The National TB Control Programme (NTP), BGMEA and partner NGOs were involved at every stage in developing service links, operational guidelines, referral tools, training material and in monitoring and evaluating the research intervention. This approach helped develop their capacity and also helped create ownership amongst the partners for implementing the TB control programme on a larger scale. We embedded the research with the NTP’s existing TB activities, which included using the WHO-recommended Directly Observed Treatment (DOT) strategy.
We formed a Technical Working Group Committee (TWGC), with representatives of the partners and private medical practitioners, to advise on operational issues. The TWGC, acting within the scope of the NTP, helped design the intervention, contributed to developing the implementation materials, and provided technical guidance to the research team. We also included private medical practitioners who had established service links with the NTP and were located close to the garment factories.
Impact of the research
The research has brought positive changes in knowledge, attitudes and practices of managers, workers and healthcare providers on TB care and control.
598 workers were diagnosed positive for TB. 145 received treatment at the factory and completed their scheduled treatment as per the NTP guidelines; a success rate of 100%. 453 received treatment from NGO-run DOTs centres; a success rate of 85-89%
Factory managers are now aware of the TB treatment protocol, and now allow TB patients to receive treatment during working hours, without any wage cut. They also allow their workers paid and/or unpaid leave for up to 30 days with the assurance of a job when they return to the factory

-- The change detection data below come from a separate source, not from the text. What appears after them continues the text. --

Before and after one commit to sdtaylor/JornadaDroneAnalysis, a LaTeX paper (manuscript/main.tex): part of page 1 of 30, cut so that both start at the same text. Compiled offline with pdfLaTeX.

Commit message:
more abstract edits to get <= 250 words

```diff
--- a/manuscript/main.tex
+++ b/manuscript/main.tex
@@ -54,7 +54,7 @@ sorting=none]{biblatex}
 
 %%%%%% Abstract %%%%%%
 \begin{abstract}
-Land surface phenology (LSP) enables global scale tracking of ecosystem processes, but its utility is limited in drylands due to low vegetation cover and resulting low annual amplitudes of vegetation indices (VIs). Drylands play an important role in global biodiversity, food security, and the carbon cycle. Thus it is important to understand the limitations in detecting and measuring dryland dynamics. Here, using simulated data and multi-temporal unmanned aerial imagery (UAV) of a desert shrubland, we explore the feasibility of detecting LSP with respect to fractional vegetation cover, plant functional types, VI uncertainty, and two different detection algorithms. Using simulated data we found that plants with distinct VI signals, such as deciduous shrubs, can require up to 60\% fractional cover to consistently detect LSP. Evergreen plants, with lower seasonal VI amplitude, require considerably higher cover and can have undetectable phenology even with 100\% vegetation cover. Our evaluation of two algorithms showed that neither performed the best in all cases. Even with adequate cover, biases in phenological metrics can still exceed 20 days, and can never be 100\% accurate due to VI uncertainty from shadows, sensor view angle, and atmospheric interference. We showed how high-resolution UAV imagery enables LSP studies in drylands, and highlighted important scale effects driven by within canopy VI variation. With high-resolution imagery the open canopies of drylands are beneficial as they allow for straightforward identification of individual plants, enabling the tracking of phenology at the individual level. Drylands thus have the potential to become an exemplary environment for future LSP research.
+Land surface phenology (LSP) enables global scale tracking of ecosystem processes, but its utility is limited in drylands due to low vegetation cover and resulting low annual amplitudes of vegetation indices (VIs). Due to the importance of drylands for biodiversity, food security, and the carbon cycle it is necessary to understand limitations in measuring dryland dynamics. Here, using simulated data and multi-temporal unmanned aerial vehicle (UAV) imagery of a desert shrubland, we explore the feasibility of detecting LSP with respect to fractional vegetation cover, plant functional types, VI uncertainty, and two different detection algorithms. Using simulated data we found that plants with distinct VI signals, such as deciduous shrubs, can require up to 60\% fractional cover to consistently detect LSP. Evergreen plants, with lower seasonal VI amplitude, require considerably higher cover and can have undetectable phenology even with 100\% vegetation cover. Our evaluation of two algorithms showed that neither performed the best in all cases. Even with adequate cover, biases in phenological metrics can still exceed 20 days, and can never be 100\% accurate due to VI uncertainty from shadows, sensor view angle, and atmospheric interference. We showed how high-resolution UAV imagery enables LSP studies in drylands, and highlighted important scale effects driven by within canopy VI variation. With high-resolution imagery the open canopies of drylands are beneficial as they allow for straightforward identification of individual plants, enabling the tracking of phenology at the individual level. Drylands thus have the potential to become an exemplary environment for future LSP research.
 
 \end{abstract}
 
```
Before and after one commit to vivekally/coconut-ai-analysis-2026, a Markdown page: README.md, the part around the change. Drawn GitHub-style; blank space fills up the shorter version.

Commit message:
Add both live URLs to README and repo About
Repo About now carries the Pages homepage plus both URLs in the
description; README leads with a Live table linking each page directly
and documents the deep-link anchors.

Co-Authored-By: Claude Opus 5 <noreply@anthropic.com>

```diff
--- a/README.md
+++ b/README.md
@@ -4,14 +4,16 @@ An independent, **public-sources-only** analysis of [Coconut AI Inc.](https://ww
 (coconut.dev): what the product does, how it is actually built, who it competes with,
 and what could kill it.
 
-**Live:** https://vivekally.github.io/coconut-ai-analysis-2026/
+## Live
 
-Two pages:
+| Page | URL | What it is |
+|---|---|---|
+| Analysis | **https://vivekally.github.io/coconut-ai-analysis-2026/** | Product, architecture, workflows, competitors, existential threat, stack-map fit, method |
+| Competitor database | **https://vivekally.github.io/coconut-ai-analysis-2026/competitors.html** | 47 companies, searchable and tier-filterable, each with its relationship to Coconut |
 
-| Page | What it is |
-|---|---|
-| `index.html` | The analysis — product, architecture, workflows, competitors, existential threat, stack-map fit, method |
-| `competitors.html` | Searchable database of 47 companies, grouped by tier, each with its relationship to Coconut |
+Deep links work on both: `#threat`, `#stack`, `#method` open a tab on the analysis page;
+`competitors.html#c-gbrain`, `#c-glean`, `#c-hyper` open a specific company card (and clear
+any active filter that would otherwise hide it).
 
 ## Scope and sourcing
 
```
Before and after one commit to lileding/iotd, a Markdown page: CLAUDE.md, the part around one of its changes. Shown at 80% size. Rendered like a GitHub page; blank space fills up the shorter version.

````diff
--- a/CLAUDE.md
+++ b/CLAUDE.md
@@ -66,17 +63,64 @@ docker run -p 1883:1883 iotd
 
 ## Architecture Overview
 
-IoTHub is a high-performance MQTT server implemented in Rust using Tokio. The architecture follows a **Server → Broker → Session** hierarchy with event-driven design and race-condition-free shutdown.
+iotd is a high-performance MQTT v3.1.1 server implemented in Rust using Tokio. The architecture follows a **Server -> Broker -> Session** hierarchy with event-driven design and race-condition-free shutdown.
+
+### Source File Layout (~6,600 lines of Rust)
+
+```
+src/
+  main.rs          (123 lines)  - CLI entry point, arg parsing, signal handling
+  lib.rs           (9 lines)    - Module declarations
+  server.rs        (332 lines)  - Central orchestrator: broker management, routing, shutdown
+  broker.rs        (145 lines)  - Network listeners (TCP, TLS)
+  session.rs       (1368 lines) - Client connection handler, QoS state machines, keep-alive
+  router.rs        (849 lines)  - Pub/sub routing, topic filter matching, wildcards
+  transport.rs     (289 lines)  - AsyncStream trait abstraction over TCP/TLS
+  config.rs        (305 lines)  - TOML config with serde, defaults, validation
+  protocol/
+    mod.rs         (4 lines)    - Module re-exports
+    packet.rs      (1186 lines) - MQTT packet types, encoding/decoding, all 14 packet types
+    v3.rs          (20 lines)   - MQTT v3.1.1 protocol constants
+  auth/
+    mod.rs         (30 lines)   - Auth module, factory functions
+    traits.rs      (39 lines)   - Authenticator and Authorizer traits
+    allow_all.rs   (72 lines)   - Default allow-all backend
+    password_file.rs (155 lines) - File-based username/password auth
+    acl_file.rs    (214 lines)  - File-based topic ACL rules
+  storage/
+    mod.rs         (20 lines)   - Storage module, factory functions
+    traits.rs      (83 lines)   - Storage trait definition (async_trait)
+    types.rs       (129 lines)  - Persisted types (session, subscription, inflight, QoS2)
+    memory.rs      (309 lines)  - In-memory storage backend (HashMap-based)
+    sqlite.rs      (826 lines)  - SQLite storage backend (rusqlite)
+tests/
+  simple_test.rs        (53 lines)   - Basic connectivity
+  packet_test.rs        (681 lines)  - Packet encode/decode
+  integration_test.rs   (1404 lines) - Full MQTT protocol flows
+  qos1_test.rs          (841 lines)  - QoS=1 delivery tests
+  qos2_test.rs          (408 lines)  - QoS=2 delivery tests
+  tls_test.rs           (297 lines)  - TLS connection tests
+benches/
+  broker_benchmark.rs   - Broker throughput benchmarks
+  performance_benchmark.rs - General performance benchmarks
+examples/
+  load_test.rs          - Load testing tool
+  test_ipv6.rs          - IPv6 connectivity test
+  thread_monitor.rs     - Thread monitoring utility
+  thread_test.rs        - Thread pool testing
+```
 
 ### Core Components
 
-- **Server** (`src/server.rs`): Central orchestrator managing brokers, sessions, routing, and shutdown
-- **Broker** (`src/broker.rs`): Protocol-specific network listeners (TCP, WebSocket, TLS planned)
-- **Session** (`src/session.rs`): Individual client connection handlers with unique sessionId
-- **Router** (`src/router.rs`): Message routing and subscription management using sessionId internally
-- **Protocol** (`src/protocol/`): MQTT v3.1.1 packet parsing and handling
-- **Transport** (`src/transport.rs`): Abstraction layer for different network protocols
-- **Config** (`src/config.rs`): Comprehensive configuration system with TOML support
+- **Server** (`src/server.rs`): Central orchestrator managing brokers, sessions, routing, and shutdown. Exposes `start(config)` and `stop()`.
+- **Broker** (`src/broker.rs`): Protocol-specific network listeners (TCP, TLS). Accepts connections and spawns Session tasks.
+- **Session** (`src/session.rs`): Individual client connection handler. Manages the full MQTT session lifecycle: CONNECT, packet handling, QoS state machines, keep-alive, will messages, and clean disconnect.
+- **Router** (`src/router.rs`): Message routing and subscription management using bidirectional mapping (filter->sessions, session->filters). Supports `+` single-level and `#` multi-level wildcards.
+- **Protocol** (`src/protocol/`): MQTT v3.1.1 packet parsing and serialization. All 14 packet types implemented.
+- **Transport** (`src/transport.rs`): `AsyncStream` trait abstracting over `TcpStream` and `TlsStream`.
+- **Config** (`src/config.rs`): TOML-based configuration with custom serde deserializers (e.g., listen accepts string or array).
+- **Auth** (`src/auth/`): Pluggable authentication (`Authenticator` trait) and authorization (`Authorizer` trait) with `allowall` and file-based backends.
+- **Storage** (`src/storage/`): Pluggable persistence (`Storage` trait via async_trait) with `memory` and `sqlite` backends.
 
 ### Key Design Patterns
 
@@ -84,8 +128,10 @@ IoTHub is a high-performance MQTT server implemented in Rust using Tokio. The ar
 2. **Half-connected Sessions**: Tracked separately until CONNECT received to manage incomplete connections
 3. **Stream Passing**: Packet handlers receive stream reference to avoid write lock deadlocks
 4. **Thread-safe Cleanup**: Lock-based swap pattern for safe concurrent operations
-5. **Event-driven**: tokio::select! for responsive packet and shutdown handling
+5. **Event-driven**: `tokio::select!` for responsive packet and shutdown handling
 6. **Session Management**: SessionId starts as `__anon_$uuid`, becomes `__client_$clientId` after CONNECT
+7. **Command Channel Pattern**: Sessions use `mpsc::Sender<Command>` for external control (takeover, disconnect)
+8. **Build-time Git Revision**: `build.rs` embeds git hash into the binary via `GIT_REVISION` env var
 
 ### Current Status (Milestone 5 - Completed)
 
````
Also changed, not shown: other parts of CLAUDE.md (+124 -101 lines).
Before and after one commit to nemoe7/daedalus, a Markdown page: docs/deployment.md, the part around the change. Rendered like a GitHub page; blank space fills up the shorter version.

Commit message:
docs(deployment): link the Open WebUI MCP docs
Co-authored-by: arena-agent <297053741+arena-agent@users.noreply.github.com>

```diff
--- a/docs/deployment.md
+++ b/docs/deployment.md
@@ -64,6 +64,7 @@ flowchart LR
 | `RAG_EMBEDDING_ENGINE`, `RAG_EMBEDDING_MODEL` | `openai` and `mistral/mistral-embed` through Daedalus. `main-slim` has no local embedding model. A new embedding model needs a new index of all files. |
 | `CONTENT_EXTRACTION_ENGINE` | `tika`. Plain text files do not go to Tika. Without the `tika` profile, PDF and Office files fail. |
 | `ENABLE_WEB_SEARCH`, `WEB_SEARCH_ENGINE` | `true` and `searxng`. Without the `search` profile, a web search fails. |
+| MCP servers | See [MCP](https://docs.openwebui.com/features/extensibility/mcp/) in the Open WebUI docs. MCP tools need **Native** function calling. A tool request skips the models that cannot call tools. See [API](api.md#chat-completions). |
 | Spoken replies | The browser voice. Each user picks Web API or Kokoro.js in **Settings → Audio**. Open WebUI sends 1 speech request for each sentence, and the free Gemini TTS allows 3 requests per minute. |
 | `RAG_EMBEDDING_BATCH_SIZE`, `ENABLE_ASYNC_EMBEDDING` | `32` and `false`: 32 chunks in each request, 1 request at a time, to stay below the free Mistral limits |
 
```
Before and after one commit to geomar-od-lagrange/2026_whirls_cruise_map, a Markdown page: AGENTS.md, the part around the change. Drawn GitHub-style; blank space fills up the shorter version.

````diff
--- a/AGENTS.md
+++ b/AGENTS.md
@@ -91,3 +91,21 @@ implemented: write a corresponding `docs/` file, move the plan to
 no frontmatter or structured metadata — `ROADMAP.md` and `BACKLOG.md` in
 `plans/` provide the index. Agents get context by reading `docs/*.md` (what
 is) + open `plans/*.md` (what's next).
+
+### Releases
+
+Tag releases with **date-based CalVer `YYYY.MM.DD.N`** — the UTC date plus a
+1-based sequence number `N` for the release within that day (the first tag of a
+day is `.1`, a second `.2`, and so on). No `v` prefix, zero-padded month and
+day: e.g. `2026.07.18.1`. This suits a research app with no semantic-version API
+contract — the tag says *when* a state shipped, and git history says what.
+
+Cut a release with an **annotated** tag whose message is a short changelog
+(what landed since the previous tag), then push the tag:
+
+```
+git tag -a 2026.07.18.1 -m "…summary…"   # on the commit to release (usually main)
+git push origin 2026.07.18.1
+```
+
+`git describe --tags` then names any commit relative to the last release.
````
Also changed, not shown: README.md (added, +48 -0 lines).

Medical staff in the garment factories refer the TB patient to DOTs centres, and maintain patient records
Workers are now aware of the symptoms of TB, the availability of free anti-TB treatment at DOTs centres, and of the adverse effects of discontinuing their treatment. They felt able to seek diagnosis and treatment without fearing dismissal
The project developed record-keeping processes to track patients at every stage of treatment. The referral slip and treatments cards have been adopted by the NTP and are now used nationally
Before the research
The NTP diagnosis centres, private medical practitioners, garment factories and their workers had no links. No garment workers were recorded at
factory clinics as being suspected of TB, diagnosed with TB or referred
elsewhere for diagnosis.
Our PPP model allowed garments factories to refer workers to designated TB diagnosis centres, including private medical practitioners, for sputum testing. If the workers tested positive for TB, they were either sent back to their respective garment factories where medical facilities were available, or were treated at the NTP-run NGO clinics for free.
We developed 3 approaches for the 3 different levels of health provision we found at the factories. We incorporated private medical practitioners into 2 of these approaches (see figure in PDF version).
After the intervention
There were clear referral links after our intervention, a 100% success rate for all TB patients at the large and medium-sized factories, and a 85-89% success rate for TB patients at small factories.
For more information email Dr Rumana Huque: email@example.com
This brief is based on the following evidence:
Zafar Ullah A N, Huque R, Hossain A, Akter S, Akter H, Newell J N. (2012) Tuberculosis in the workplace: developing partnerships with the garments industries in Bangladesh. International Journal of TB and Lung Diseases, 16(12), 1637-1642
- Huque R, Ahmed S, Jahan N A, Sultana N. Introduction of health insurance scheme for the improvement of health status of the garment workers in Bangladesh: a study of selected garment factories. Research Report 11. Dhaka, Bangladesh: Institute of Health Economics, University of Dhaka, 2003
- World Health Organization. Assessment of tuberculosis control activities in workplaces in Chittagong and Dhaka, Bangladesh. Mission Report. Geneva, Switzerland: WHO, 2007